Give back an exact copy of the entries beneath, minus the pictures.

-----

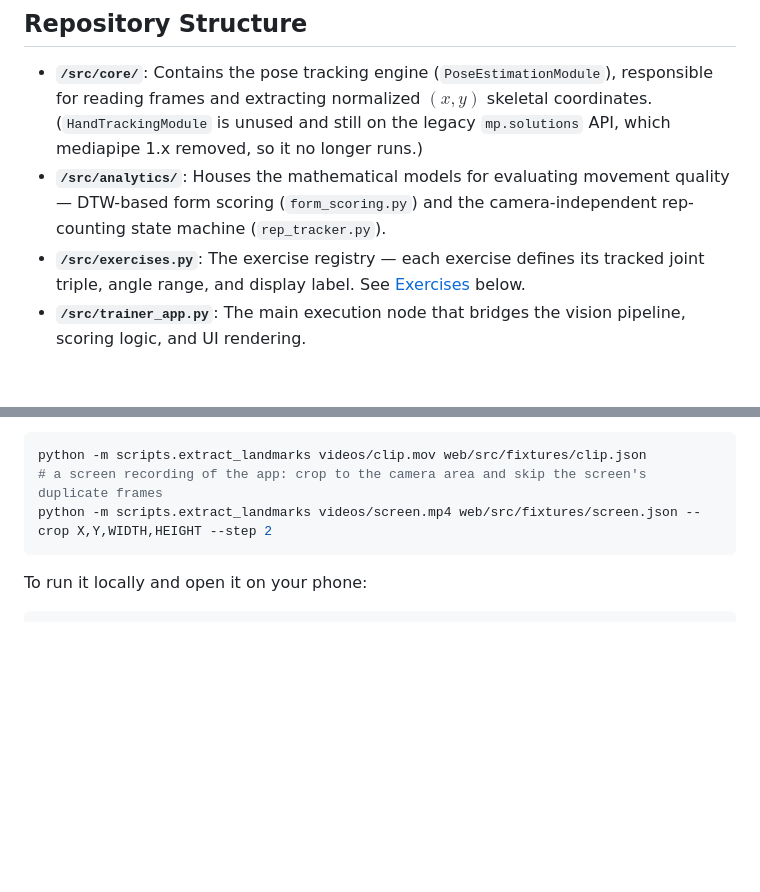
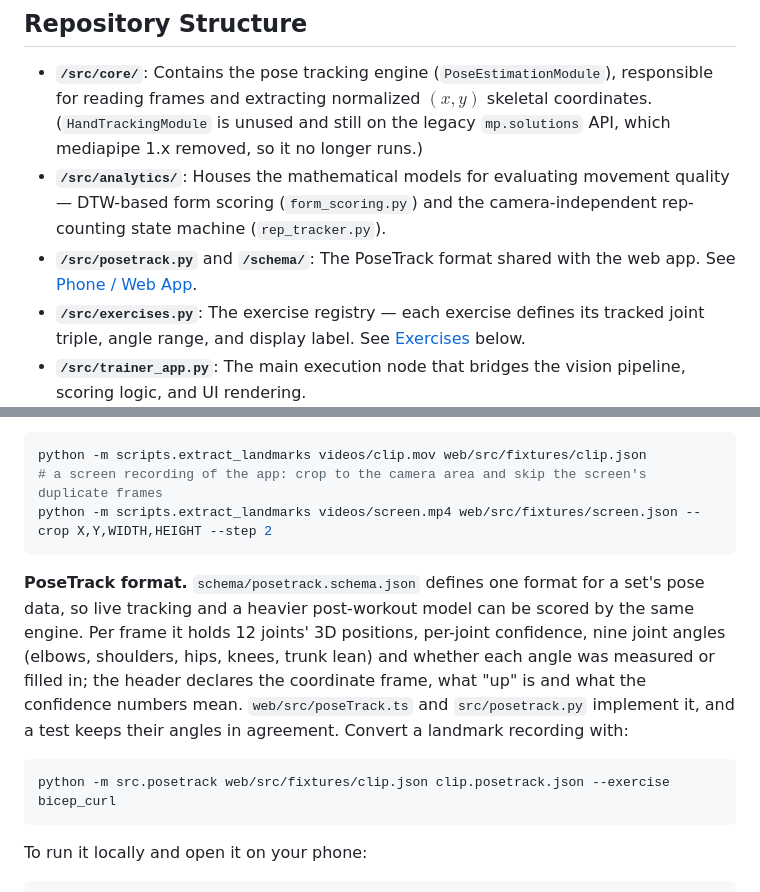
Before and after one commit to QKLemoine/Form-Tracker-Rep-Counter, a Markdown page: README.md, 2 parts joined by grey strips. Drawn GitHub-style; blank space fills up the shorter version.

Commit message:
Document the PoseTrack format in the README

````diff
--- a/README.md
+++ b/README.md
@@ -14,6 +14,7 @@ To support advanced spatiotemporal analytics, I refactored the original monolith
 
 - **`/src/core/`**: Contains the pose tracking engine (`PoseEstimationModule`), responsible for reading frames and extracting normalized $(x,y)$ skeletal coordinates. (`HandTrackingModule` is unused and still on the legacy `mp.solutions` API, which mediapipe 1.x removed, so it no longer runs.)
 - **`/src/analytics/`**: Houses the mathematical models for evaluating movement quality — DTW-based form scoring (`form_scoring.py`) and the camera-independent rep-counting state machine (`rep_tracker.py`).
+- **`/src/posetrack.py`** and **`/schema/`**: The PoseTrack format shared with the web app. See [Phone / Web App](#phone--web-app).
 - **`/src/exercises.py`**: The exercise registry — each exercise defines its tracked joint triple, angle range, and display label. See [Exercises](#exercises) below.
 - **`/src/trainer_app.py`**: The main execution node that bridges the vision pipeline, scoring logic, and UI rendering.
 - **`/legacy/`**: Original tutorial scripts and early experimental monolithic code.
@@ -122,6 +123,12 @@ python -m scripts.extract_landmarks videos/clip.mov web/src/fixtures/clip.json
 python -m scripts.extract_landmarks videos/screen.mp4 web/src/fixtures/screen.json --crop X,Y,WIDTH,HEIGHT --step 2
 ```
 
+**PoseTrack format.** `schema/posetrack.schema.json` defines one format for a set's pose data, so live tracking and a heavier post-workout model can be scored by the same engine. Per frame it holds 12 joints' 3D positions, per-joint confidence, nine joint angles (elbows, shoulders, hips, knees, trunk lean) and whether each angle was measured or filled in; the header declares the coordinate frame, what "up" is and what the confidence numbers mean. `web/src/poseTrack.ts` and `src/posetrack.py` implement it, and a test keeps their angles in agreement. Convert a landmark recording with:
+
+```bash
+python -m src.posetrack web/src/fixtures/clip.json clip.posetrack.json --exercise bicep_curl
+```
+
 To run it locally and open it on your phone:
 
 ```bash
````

-----

Solution to this task.
Before and after one commit to QKLemoine/Form-Tracker-Rep-Counter, a Markdown page: README.md, 2 parts joined by grey strips. Drawn GitHub-style; blank space fills up the shorter version.

Commit message:
Document the PoseTrack format in the README

````diff
--- a/README.md
+++ b/README.md
@@ -14,6 +14,7 @@ To support advanced spatiotemporal analytics, I refactored the original monolith
 
 - **`/src/core/`**: Contains the pose tracking engine (`PoseEstimationModule`), responsible for reading frames and extracting normalized $(x,y)$ skeletal coordinates. (`HandTrackingModule` is unused and still on the legacy `mp.solutions` API, which mediapipe 1.x removed, so it no longer runs.)
 - **`/src/analytics/`**: Houses the mathematical models for evaluating movement quality — DTW-based form scoring (`form_scoring.py`) and the camera-independent rep-counting state machine (`rep_tracker.py`).
+- **`/src/posetrack.py`** and **`/schema/`**: The PoseTrack format shared with the web app. See [Phone / Web App](#phone--web-app).
 - **`/src/exercises.py`**: The exercise registry — each exercise defines its tracked joint triple, angle range, and display label. See [Exercises](#exercises) below.
 - **`/src/trainer_app.py`**: The main execution node that bridges the vision pipeline, scoring logic, and UI rendering.
 - **`/legacy/`**: Original tutorial scripts and early experimental monolithic code.
@@ -122,6 +123,12 @@ python -m scripts.extract_landmarks videos/clip.mov web/src/fixtures/clip.json
 python -m scripts.extract_landmarks videos/screen.mp4 web/src/fixtures/screen.json --crop X,Y,WIDTH,HEIGHT --step 2
 ```
 
+**PoseTrack format.** `schema/posetrack.schema.json` defines one format for a set's pose data, so live tracking and a heavier post-workout model can be scored by the same engine. Per frame it holds 12 joints' 3D positions, per-joint confidence, nine joint angles (elbows, shoulders, hips, knees, trunk lean) and whether each angle was measured or filled in; the header declares the coordinate frame, what "up" is and what the confidence numbers mean. `web/src/poseTrack.ts` and `src/posetrack.py` implement it, and a test keeps their angles in agreement. Convert a landmark recording with:
+
+```bash
+python -m src.posetrack web/src/fixtures/clip.json clip.posetrack.json --exercise bicep_curl
+```
+
 To run it locally and open it on your phone:
 
 ```bash
````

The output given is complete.